Start of SUPPLIED INFORMATION
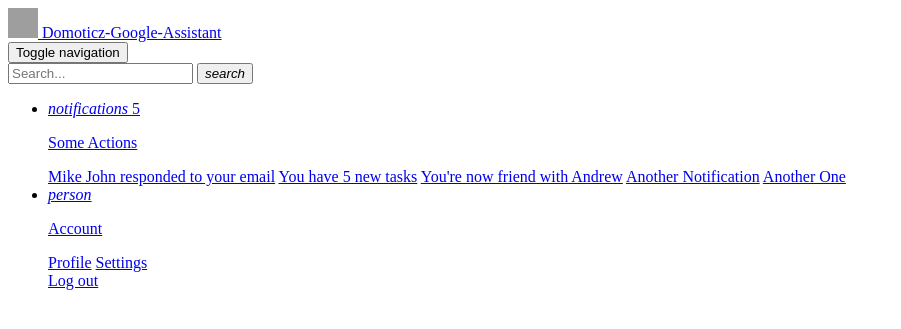
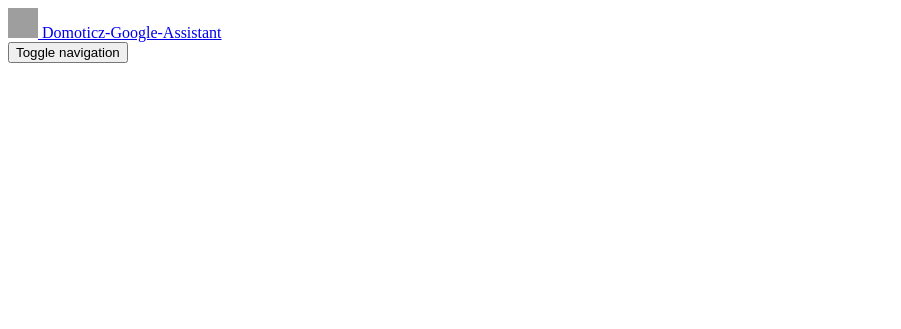
Before and after one commit to DewGew/Domoticz-Google-Assistant, a Python web app: template templates/navbar.html in a window 1280 px wide. Shown: the top 329 px of the page, without its empty margins (0-901 px from the left). Run offline with Jinja, Linux system fonts and the light colour scheme; the template is opened without the code that fills it, so the values that code supplies are empty; grey boxes are pictures that could not be loaded.

Commit message:
Comment out functions not in use

```diff
--- a/templates/navbar.html
+++ b/templates/navbar.html
@@ -14,7 +14,7 @@
             <span class="navbar-toggler-icon icon-bar"></span>
           </button>
           <div class="collapse navbar-collapse justify-content-end">
-            <form class="navbar-form">
+            <!-- <form class="navbar-form">
               <div class="input-group no-border">
                 <input type="text" value="" class="form-control" placeholder="Search...">
                 <button type="submit" class="btn btn-white btn-round btn-just-icon">
@@ -53,7 +53,7 @@
                   <div class="dropdown-divider"></div>
                   <a class="dropdown-item" href="#">Log out</a>
                 </div>
-              </li>
+              </li> -->
             </ul>
           </div>
         </div>
```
End of SUPPLIED INFORMATION
**ABOUT THIS EXERCISE**
Your answer must be an exact repeat of the records above, with the pictures left out.

**ANSWER TO THIS PROBLEM**
Before and after one commit to DewGew/Domoticz-Google-Assistant, a Python web app: template templates/navbar.html in a window 1280 px wide. Shown: the top 329 px of the page, without its empty margins (0-901 px from the left). Run offline with Jinja, Linux system fonts and the light colour scheme; the template is opened without the code that fills it, so the values that code supplies are empty; grey boxes are pictures that could not be loaded.

Commit message:
Comment out functions not in use

```diff
--- a/templates/navbar.html
+++ b/templates/navbar.html
@@ -14,7 +14,7 @@
             <span class="navbar-toggler-icon icon-bar"></span>
           </button>
           <div class="collapse navbar-collapse justify-content-end">
-            <form class="navbar-form">
+            <!-- <form class="navbar-form">
               <div class="input-group no-border">
                 <input type="text" value="" class="form-control" placeholder="Search...">
                 <button type="submit" class="btn btn-white btn-round btn-just-icon">
@@ -53,7 +53,7 @@
                   <div class="dropdown-divider"></div>
                   <a class="dropdown-item" href="#">Log out</a>
                 </div>
-              </li>
+              </li> -->
             </ul>
           </div>
         </div>
```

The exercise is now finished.